# [About this exercise]
Extract the lines that carry the string "gray" from the listing.

──────────────────────────────

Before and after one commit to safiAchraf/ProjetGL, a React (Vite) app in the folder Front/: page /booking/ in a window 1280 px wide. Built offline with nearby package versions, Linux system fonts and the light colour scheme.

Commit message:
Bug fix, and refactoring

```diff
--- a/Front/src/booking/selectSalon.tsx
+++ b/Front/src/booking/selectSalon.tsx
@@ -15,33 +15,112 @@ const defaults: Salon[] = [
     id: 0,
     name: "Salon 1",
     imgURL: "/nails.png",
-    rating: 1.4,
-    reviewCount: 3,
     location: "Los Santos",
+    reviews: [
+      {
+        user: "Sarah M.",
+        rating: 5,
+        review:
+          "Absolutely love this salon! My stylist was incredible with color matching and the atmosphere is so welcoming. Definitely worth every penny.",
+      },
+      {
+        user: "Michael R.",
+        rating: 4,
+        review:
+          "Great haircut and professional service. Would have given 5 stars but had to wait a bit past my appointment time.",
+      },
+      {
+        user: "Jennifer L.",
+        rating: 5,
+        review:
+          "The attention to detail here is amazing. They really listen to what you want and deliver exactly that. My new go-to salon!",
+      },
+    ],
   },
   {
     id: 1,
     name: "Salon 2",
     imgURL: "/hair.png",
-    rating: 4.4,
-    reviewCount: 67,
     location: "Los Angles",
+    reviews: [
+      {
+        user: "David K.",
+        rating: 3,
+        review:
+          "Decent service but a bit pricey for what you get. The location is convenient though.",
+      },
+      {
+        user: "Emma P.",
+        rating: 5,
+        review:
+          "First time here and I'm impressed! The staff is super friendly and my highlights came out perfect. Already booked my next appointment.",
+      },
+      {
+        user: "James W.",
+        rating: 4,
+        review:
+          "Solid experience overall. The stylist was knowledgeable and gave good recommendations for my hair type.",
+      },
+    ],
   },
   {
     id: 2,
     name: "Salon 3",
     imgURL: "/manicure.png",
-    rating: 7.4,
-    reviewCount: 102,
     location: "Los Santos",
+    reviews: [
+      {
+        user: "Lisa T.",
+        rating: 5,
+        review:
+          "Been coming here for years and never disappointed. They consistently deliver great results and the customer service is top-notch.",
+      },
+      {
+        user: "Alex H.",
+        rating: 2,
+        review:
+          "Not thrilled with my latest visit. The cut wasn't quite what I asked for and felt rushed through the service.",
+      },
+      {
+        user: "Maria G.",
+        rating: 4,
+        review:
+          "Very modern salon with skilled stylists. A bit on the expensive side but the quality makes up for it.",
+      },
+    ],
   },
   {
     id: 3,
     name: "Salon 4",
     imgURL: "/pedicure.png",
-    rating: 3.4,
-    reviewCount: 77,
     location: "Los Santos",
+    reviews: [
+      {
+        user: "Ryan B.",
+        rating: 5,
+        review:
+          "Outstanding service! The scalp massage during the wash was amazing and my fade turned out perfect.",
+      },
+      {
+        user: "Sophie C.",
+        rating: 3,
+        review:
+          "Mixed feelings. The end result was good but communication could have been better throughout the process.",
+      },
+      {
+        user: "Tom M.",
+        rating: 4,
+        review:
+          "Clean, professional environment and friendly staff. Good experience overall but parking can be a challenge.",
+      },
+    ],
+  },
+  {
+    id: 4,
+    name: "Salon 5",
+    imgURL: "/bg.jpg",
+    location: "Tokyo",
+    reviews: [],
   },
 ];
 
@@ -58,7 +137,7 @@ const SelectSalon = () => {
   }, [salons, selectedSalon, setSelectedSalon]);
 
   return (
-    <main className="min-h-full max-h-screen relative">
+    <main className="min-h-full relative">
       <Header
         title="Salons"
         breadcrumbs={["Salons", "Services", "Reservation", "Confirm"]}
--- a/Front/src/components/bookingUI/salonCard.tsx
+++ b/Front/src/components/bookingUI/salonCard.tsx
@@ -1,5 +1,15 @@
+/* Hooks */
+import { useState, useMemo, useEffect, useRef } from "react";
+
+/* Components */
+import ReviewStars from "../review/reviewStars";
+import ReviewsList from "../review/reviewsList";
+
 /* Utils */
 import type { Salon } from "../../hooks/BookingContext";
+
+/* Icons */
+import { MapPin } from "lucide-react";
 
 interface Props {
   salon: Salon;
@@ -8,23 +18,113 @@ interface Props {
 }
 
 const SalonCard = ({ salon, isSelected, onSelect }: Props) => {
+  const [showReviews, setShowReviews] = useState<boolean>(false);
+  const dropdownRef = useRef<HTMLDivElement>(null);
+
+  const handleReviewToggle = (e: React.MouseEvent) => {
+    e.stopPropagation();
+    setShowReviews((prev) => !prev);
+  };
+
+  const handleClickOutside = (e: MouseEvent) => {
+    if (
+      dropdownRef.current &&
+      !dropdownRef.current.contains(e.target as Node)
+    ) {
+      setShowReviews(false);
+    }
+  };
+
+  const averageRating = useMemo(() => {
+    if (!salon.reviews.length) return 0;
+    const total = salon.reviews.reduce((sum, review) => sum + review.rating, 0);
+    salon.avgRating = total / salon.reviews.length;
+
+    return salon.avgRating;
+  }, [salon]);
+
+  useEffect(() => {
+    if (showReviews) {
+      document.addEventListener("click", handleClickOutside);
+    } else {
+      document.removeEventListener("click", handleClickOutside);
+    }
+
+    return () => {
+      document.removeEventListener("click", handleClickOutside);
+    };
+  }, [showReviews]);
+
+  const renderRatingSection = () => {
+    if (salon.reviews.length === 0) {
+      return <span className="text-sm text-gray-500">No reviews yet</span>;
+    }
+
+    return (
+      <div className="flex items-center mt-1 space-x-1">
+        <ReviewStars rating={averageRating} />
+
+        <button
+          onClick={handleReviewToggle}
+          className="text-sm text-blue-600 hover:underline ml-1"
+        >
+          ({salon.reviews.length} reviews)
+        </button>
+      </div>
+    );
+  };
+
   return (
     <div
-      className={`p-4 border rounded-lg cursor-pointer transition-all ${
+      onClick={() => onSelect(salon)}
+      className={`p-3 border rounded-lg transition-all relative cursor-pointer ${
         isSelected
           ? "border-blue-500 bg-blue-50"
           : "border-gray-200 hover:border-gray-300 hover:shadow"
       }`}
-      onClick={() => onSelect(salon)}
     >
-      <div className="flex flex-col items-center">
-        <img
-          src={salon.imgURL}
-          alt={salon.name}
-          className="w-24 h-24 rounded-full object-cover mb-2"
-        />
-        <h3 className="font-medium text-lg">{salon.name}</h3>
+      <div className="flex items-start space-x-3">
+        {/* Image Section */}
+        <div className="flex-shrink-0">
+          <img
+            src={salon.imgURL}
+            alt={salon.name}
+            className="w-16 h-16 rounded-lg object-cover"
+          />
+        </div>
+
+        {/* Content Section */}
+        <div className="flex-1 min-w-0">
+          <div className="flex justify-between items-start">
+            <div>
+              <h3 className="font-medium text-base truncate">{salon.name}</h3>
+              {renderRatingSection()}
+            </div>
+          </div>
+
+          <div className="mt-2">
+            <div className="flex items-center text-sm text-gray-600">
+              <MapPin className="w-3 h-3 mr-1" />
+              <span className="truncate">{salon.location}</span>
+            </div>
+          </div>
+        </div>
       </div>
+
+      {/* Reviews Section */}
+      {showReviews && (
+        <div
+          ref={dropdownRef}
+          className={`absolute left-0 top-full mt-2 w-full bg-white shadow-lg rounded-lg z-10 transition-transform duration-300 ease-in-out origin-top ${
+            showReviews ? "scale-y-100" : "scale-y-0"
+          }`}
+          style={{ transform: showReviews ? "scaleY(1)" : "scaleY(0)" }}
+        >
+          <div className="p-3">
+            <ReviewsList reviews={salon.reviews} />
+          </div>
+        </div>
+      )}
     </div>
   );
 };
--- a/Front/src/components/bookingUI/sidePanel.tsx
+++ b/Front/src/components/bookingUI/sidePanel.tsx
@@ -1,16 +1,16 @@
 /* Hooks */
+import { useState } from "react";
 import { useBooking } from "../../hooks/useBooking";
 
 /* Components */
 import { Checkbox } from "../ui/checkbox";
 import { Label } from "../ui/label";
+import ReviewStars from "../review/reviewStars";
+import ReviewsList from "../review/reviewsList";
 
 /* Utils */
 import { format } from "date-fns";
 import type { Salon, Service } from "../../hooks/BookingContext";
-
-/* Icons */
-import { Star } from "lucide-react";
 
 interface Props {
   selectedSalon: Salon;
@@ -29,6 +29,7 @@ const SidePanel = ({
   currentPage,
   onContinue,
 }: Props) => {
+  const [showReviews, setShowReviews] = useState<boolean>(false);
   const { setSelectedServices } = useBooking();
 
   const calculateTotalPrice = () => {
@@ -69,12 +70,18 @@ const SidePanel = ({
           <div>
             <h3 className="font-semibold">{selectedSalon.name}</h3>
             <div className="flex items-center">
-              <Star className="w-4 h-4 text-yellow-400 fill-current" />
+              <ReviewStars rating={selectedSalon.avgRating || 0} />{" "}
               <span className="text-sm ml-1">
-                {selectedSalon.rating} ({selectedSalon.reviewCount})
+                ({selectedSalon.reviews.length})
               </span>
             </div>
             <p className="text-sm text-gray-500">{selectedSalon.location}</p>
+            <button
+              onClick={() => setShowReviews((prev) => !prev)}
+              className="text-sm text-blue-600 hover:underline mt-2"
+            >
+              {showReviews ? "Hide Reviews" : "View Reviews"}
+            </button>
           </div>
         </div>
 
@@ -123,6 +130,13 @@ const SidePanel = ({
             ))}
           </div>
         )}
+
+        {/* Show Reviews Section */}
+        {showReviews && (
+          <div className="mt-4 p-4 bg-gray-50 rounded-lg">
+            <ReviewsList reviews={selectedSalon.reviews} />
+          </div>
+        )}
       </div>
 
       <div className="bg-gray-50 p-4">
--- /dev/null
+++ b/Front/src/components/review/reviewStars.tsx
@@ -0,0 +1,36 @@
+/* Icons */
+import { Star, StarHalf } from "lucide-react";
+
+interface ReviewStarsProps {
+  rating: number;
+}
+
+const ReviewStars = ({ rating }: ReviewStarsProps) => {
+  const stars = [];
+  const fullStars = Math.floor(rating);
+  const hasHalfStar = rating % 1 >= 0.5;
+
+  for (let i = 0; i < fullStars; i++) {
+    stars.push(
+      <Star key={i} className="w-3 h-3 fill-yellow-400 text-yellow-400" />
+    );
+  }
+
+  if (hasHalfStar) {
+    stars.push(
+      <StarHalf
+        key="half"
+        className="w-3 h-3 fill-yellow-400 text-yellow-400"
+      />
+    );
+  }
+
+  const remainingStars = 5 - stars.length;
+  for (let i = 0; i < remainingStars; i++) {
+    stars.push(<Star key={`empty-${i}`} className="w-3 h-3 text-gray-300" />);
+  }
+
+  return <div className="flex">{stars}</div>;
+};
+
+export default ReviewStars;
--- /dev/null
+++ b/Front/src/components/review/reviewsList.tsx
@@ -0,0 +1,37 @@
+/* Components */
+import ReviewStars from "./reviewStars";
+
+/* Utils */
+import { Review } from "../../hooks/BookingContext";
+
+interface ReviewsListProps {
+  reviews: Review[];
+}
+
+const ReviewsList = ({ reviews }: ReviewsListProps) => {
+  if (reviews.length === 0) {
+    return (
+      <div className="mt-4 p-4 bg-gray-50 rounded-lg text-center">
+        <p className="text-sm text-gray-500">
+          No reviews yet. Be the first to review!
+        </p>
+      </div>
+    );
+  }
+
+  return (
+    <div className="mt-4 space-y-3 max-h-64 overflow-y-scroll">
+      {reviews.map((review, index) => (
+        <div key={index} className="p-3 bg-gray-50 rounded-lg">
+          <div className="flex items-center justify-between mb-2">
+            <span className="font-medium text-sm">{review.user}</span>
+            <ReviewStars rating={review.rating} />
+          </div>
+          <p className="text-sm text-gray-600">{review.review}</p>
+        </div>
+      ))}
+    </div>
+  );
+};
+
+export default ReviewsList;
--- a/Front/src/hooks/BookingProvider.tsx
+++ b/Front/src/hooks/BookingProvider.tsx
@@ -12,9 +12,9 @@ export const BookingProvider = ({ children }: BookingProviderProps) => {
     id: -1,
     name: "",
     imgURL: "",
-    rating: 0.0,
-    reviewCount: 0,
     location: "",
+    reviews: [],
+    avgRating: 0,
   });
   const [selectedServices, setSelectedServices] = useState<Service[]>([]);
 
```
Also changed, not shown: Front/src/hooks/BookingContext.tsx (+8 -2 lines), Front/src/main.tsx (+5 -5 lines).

──────────────────────────────

# [Solution to the problem]
+      return <span className="text-sm text-gray-500">No reviews yet</span>;
           : "border-gray-200 hover:border-gray-300 hover:shadow"
+            <div className="flex items-center text-sm text-gray-600">
             <p className="text-sm text-gray-500">{selectedSalon.location}</p>
+          <div className="mt-4 p-4 bg-gray-50 rounded-lg">
       <div className="bg-gray-50 p-4">
+    stars.push(<Star key={`empty-${i}`} className="w-3 h-3 text-gray-300" />);
+      <div className="mt-4 p-4 bg-gray-50 rounded-lg text-center">
+        <p className="text-sm text-gray-500">
+        <div key={index} className="p-3 bg-gray-50 rounded-lg">
+          <p className="text-sm text-gray-600">{review.review}</p>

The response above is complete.